(Change detection data)
"""
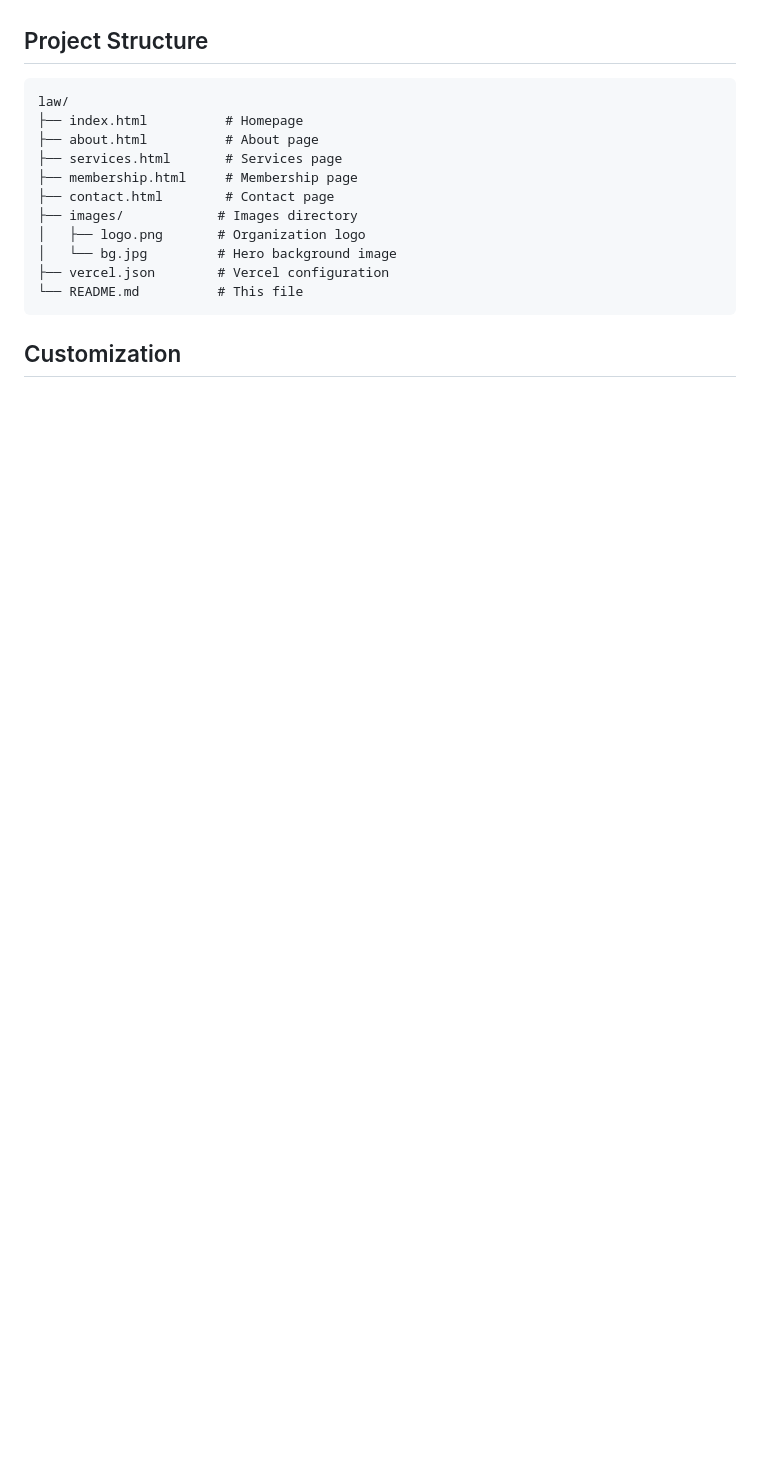
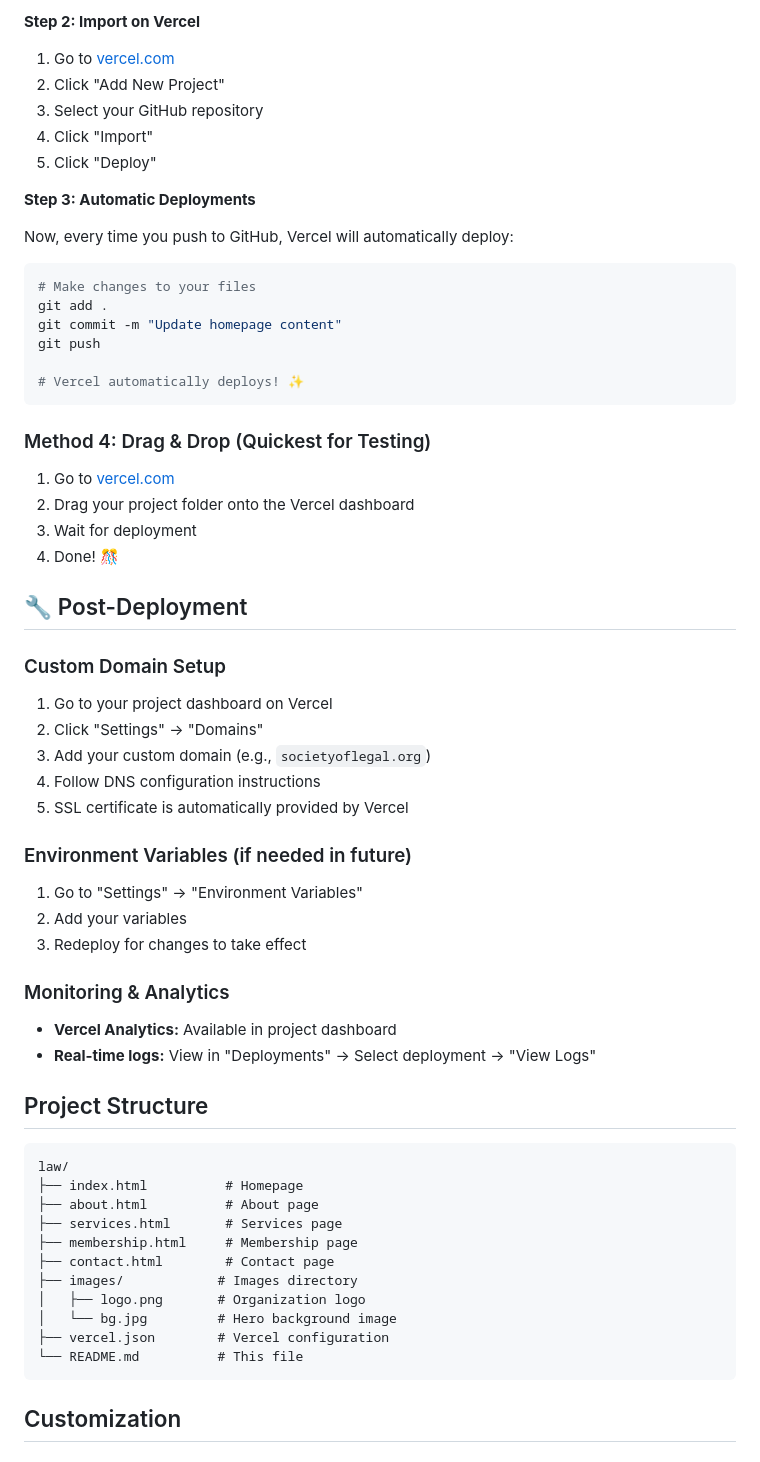
Before and after one commit to mohitmail85/society-of-legal-professionals, a Markdown page: README.md, the part around one of its changes. GitHub-like rendering; blank space fills up the shorter version.

````diff
--- a/README.md
+++ b/README.md
@@ -86,3 +203,51 @@ vercel
+**Step 2: Import on Vercel**
+
+1. Go to [vercel.com](https://vercel.com)
+2. Click "Add New Project"
+3. Select your GitHub repository
+4. Click "Import"
+5. Click "Deploy"
+
+**Step 3: Automatic Deployments**
+
+Now, every time you push to GitHub, Vercel will automatically deploy:
+
+```bash
+# Make changes to your files
+git add .
+git commit -m "Update homepage content"
+git push
+
+# Vercel automatically deploys! ✨
+```
+
+### Method 4: Drag & Drop (Quickest for Testing)
+
+1. Go to [vercel.com](https://vercel.com)
+2. Drag your project folder onto the Vercel dashboard
+3. Wait for deployment
+4. Done! 🎊
+
+## 🔧 Post-Deployment
+
+### Custom Domain Setup
+
+1. Go to your project dashboard on Vercel
+2. Click "Settings" → "Domains"
+3. Add your custom domain (e.g., `societyoflegal.org`)
+4. Follow DNS configuration instructions
+5. SSL certificate is automatically provided by Vercel
+
+### Environment Variables (if needed in future)
+
+1. Go to "Settings" → "Environment Variables"
+2. Add your variables
+3. Redeploy for changes to take effect
+
+### Monitoring & Analytics
+
+- **Vercel Analytics:** Available in project dashboard
+- **Real-time logs:** View in "Deployments" → Select deployment → "View Logs"
 
 ## Project Structure
 
````
Also changed, not shown: other parts of README.md (+141 -24 lines).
"""
Your task:
Going through the entries above, tally every line that contains the string "Click", then state only the total.

Solution to this problem:
4